Copeland is also the founder and chairperson of the WISE Fund, which supports women technologists who are Black and/or Indigenous. Finally, I would be remiss if I failed to share that Dr. Copeland is a former member of the advisory board for the initiative that I led several years ago at what is now the Lilly Family School of Philanthropy at IUPUI.
In 2013, Copeland connected with Valaida Fullwood and Tracey Webb, who have extensively studied Black philanthropy. Fullwood is a nationally known writer, speaker and project strategist. She authored the award-winning book “Giving Back: A Tribute to Generations of African American Philanthropists.” In 2014, Fullwood was selected to be the Lake Distinguished Visitor by the Lilly Family School of Philanthropy. She is also a founding member of the New Generation of African American Philanthropists, which is a giving circle that launched the Giving Back Project. The Giving Back Project “is a civic engagement initiative that reframes portraits of philanthropy through the arts, stories, culture and conversation.” Its latest project is a touring museum exhibit called “The Soul of Philanthropy.”
Webb is the founder of Black Benefactors, a giving circle that is based in Washington, D.C. Black Benefactors provides grants and in-kind support to Black-led nonprofit organizations. Webb, who created BlackGivesBack.com, is believed to be the first online chronicler of Black philanthropy. This pioneering blog features stories about Black giving. Webb has been featured in national media and has received several honors and awards, including the Association for the Study of African American Life and History’s (ASALH) Living Legacy Award and the Trailblazer Award from the Association of Black Foundation Executives (ABFE).
The partnership among these women has paid major dividends for all who support Black philanthropy. Their brilliance is made obvious by the fact that BPM has grown in scope and scale each year. Notably, BPM offers a new campaign theme annually. For 2021, it is “TENacity: Making Equity Real.” This 10th anniversary celebration features an online conference that has convened a global “who’s who” of scholars and practitioners. There are also in-person events, stories in traditional and social media, proclamations and service projects. BPM is not just about celebrating; it is also about doing.
BPM illuminates the ingenuity and transformative impact of generosity among Black folks. Its primary objective is “informing, involving, inspiring and investing in Black philanthropic leadership to strengthen African-American and African-descent giving in all its forms.” Further, its celebrants have avoided the trap of parochialism and myopia. In at least this regard, we’re all members of the same tribe.

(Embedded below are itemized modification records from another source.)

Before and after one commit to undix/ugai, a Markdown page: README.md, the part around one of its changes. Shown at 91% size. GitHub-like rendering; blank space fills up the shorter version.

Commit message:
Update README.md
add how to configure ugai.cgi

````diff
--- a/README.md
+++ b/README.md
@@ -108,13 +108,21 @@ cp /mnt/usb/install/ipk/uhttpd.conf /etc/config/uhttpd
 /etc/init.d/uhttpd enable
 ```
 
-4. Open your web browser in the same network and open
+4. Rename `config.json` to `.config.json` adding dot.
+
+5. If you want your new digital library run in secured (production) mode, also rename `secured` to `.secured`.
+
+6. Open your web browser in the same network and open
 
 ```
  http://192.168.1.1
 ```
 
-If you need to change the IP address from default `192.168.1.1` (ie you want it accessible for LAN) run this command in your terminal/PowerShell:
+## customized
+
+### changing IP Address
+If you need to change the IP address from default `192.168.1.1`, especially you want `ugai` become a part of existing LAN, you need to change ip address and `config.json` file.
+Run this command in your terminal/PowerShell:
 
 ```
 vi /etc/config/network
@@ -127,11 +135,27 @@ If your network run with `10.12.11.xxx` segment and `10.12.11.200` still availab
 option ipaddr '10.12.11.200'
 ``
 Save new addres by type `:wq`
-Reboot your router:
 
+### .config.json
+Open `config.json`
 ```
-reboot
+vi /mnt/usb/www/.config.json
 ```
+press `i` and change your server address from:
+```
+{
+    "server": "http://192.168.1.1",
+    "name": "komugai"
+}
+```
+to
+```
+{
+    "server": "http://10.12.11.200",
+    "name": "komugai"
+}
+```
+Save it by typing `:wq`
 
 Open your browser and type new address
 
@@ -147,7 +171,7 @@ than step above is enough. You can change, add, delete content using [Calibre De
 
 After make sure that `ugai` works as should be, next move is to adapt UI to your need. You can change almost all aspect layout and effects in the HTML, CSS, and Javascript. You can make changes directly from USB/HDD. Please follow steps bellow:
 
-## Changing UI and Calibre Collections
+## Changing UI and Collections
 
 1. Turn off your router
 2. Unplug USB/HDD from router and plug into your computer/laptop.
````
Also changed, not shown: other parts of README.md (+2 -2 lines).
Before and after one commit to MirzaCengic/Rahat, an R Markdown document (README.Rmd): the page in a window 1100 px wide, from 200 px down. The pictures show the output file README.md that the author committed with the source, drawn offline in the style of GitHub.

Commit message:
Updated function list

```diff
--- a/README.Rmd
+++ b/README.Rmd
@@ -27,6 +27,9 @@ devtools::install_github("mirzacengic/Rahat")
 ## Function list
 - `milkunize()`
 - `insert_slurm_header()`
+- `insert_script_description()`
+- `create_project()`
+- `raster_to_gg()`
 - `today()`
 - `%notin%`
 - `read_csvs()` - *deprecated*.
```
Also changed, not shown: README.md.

BPM has reached roughly 18 million people (and counting). It has gone viral, and not just online; BPM has taken up residence in our minds and in our hearts. It has harnessed the hopes and dreams — not to mention the financial resources — of a people whose generosity often goes unheralded. When nobody is singing your song or telling your story, you have a responsibility to open your mouth. We must not only practice what we preach; we must preach what we practice.
Like the powerful women founders of BPM, all of us should seek to heal and preserve our planet, to build (or rebuild) our communities, to enhance and equip our organizations, and to educate all people. As the saying goes, “Service is the price we pay for the space that we occupy.”
Larry Smith is a community leader. Contact him at email@example.com.